Li Jia

  • Yao Qingmei, The Burrow – Monitor & Control, 2021, 4K video, color, sound, 22 minutes 13 seconds.

    Yao Qingmei

    We watch a woman sitting in a small, sterile room, alone amid a bank of monitors and random office equipment. Fluorescent tubes radiate an even glow of artificial light around her. Time creeps by. There is no progression; the only movements in the scene are occasional glitches on the screens, a printer spitting out reports, the air setting the leaves of a potted plant aquiver, and the woman readjusting herself in her chair from time to time. These minor events, transpiring at the security control room of an unnamed Chinese seaside resort community, constitute the central component of Yao Qingmei’s


    Curated by Bian Ka

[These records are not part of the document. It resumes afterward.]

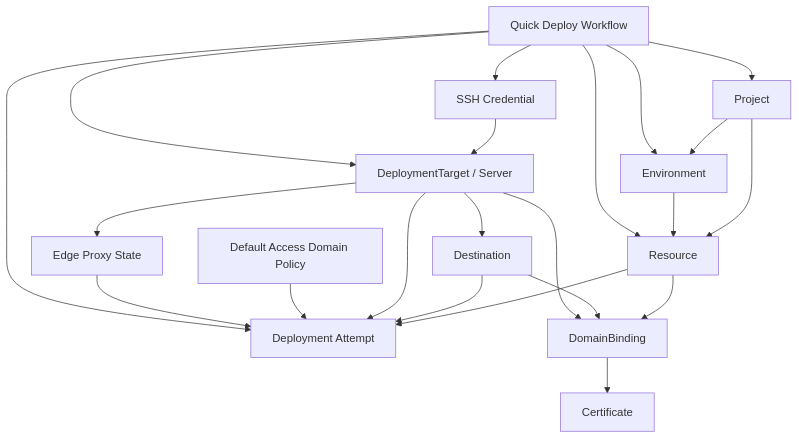
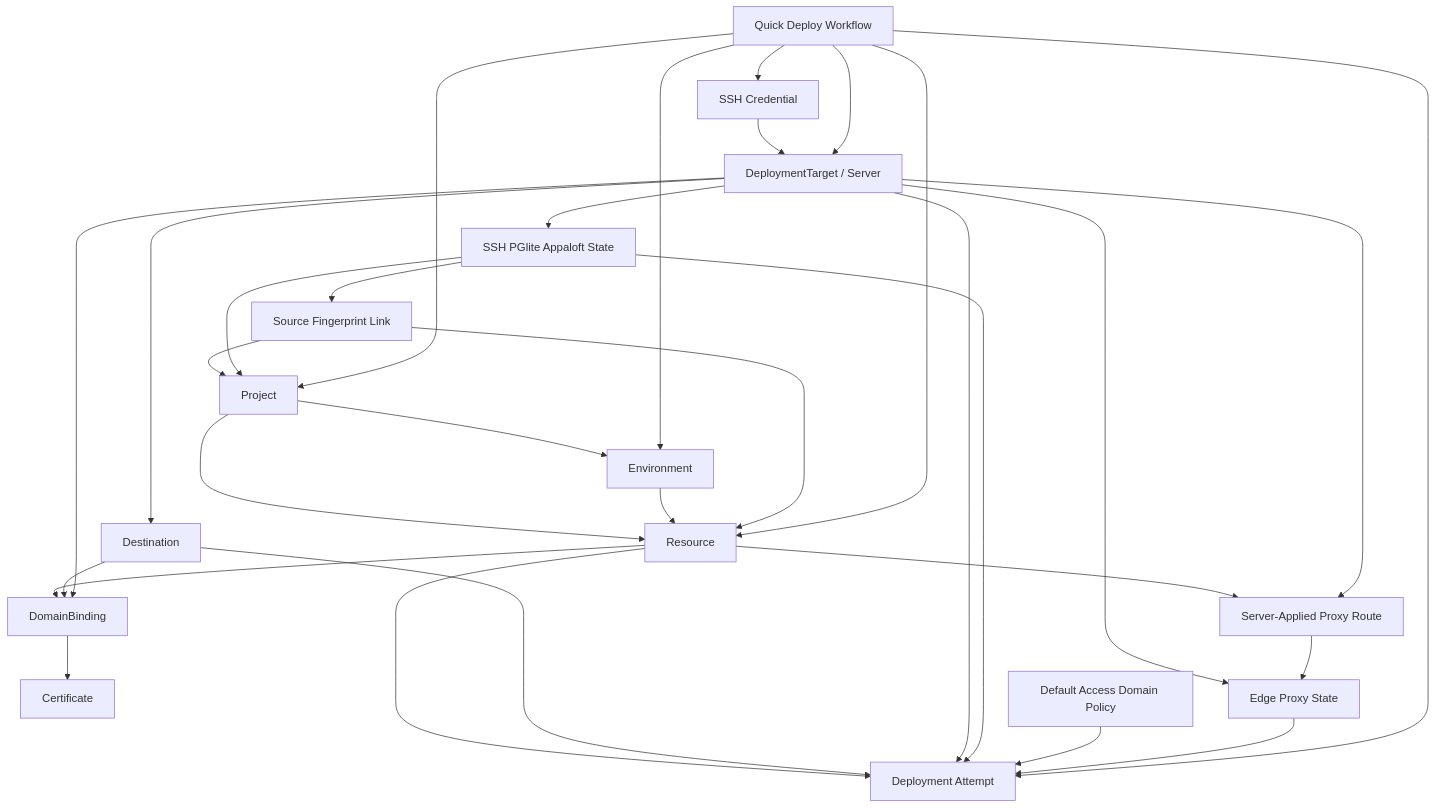
Before and after one commit to appaloft/appaloft: the diagram in docs/BUSINESS_OPERATION_MAP.md, drawn with Mermaid. The commit also changed other lines of this file and 22 other files, not shown here.

````diff
--- a/docs/BUSINESS_OPERATION_MAP.md
+++ b/docs/BUSINESS_OPERATION_MAP.md
@@ -84,37 +93,49 @@
 ```mermaid
 flowchart TD
   Project["Project"]
   Environment["Environment"]
   Resource["Resource"]
   Target["DeploymentTarget / Server"]
   Credential["SSH Credential"]
   Destination["Destination"]
   Deployment["Deployment Attempt"]
   DomainBinding["DomainBinding"]
   Certificate["Certificate"]
   AccessPolicy["Default Access Domain Policy"]
   Proxy["Edge Proxy State"]
+  RemoteState["SSH PGlite Appaloft State"]
+  SourceLink["Source Fingerprint Link"]
+  ServerRoute["Server-Applied Proxy Route"]
 
   Project --> Environment
   Project --> Resource
   Environment --> Resource
   Resource --> Deployment
   Target --> Destination
   Credential --> Target
   Destination --> Deployment
   Target --> Deployment
   Target --> Proxy
+  Target --> RemoteState
+  RemoteState --> SourceLink
+  SourceLink --> Project
+  SourceLink --> Resource
+  RemoteState --> Project
+  RemoteState --> Deployment
   AccessPolicy --> Deployment
   Proxy --> Deployment
+  Resource --> ServerRoute
+  Target --> ServerRoute
+  ServerRoute --> Proxy
   Resource --> DomainBinding
   Destination --> DomainBinding
   Target --> DomainBinding
   DomainBinding --> Certificate
 
   QuickDeploy["Quick Deploy Workflow"] --> Project
   QuickDeploy --> Environment
   QuickDeploy --> Target
   QuickDeploy --> Credential
   QuickDeploy --> Resource
   QuickDeploy --> Deployment
 ```
````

    This second installment of the research-driven exhibition “Society Guidance” shifts its focus from the profound effects of China’s post-1978 social transformation on its artistic and intellectual elite to the emerging voices of ordinary people during the 1990s, purportedly the time of the rise and liberation of the individual. One example: The show will feature photographer Xu Yong, who extensively documented Beijing’s hutongs—the small, endangered alleyways found in historic parts of the city—and later launched a business providing hutong tours to foreign visitors, a practice

  • View of “Gu Dexin,” 2016–17.

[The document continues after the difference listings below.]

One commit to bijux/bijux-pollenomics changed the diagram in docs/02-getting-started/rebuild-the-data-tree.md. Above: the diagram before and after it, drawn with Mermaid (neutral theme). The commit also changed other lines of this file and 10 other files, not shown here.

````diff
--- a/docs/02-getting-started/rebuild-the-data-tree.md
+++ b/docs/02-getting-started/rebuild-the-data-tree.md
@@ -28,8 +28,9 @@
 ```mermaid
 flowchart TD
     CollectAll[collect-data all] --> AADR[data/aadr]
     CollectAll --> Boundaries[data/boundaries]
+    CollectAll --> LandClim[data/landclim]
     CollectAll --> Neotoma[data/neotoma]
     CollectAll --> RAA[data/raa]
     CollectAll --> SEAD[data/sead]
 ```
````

    Gu Dexin

    The exhibition “Gu Dexin 1994-02-04” at Beijing’s Diplomatic Residence Compound excavated and assembled a more than twenty-year-old artwork by Gu Dexin, a radical, self-taught artist and founding member of Beijing’s New Measurement Group in 1988. An installation made of metal pipes, models of human body parts, and light fixtures, the work actually had never before been realized. When assembled, the apparatus condenses steam: Droplets of liquid drip from the pipes into a model of an open mouth placed on the floor. After thoroughly searching Gu’s archive for more information about this piece, the